Corporate leniency is one thing — personal liability for fraud or other racketeering charges is quite another…  Individual employees or directors of the leniency applicants should beware the double jeopardy they are exposed to, personally, when their employers ink settlements with the CC: The National Prosecuting Authority is not using the country’s civil-offence based competition law to pursue the alleged wrongdoing, even though the accusations raised by them would fall rather neatly within the category of prohibited horizontal agreements among competitors (i.e., cartel conduct).  Rather, the prosecution is applying the Prevention and Combating of Corrupt Activities Act, which — unlike the Competition Act — criminalises the illicit behaviour that allegedly took place.

On the policy side, had the as-of-yet dormant Competition Amendment Act 2009 come into force and the competition law therefore criminalisation “teeth”, we here at AfricanAntitrust.com are wondering whether we’d be seeing parallel, ongoing dual-agency investigations on a scale such as this — or rather an initial battle for jurisdiction between the CC and the NPA’s Hawks?  The S.A. family feud between the twin siblings, fraud laws and antitrust?

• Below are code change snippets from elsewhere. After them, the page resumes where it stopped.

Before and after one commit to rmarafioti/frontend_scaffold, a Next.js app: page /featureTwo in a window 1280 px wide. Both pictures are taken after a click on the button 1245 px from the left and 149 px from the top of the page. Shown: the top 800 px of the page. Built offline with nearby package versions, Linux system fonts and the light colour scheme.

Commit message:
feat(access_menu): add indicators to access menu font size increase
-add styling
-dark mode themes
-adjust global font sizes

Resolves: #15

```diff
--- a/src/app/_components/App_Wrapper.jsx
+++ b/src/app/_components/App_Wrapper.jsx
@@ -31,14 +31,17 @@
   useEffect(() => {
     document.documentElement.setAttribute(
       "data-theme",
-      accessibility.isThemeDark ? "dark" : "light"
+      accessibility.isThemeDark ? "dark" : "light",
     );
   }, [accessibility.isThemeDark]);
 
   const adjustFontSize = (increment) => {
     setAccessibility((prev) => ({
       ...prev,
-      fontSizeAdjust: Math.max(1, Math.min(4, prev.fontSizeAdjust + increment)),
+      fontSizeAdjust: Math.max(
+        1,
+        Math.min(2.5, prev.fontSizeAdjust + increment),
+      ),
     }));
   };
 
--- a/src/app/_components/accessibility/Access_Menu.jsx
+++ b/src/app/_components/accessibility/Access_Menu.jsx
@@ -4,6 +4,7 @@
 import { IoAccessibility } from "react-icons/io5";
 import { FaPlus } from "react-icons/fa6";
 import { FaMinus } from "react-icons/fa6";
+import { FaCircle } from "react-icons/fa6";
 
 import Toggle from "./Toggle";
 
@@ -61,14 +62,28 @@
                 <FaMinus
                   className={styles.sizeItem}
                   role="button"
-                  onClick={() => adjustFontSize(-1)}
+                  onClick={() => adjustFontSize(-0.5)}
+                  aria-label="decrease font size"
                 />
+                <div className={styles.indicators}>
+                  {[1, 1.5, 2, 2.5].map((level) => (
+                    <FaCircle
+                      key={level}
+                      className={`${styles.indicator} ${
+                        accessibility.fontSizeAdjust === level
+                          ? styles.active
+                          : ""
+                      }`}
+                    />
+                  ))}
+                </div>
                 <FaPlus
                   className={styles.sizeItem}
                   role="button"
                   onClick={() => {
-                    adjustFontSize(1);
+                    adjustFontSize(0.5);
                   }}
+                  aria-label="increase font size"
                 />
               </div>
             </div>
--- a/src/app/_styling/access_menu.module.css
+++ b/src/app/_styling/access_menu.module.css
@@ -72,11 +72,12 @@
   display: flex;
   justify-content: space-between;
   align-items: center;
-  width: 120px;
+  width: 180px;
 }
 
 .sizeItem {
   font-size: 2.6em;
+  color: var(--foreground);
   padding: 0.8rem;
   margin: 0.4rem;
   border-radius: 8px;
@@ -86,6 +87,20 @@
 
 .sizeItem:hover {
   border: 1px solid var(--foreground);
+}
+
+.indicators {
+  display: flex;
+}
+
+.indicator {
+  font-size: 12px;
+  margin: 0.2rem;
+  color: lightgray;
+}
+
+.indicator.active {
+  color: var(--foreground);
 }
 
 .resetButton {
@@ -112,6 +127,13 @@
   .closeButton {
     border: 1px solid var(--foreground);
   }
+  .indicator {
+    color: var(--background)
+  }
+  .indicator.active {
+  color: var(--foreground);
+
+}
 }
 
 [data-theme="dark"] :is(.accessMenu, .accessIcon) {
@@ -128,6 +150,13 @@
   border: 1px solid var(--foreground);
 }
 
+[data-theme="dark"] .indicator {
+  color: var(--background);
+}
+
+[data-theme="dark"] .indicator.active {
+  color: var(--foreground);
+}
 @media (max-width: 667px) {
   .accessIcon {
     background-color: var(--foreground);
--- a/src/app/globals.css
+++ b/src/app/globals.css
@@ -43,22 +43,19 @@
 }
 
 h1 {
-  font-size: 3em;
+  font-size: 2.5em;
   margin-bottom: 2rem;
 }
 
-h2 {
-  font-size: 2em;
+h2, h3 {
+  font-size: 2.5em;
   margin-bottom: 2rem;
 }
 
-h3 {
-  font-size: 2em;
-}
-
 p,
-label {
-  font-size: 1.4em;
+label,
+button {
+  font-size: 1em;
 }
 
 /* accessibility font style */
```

The purely legal question of “double jeopardy”, raised above, would doubtless also figure in the debate who gets to enforce which law(s).  One of the CC’s public-relations managers, Trudi Makhaya, recently hinted at the potential for greater enforcement powers of the Competition Commission, mentioning the “pending amendments to the Competition Act”. For now, the so-called Construction Fast Track Settlement Project will have to keep churning out non-criminal settlements with offenders.

This specific post will serve as a lead-up into the broader arena of criminalisation of antitrust law, which we will cover soon in its own category.  It brings with it fascinating questions beyond those raised here (including, for instance, the potential for dis-incentives to corporate executives to seek leniency).

As always, we welcome your opinion — this is a question that will sooner or later have to be answered.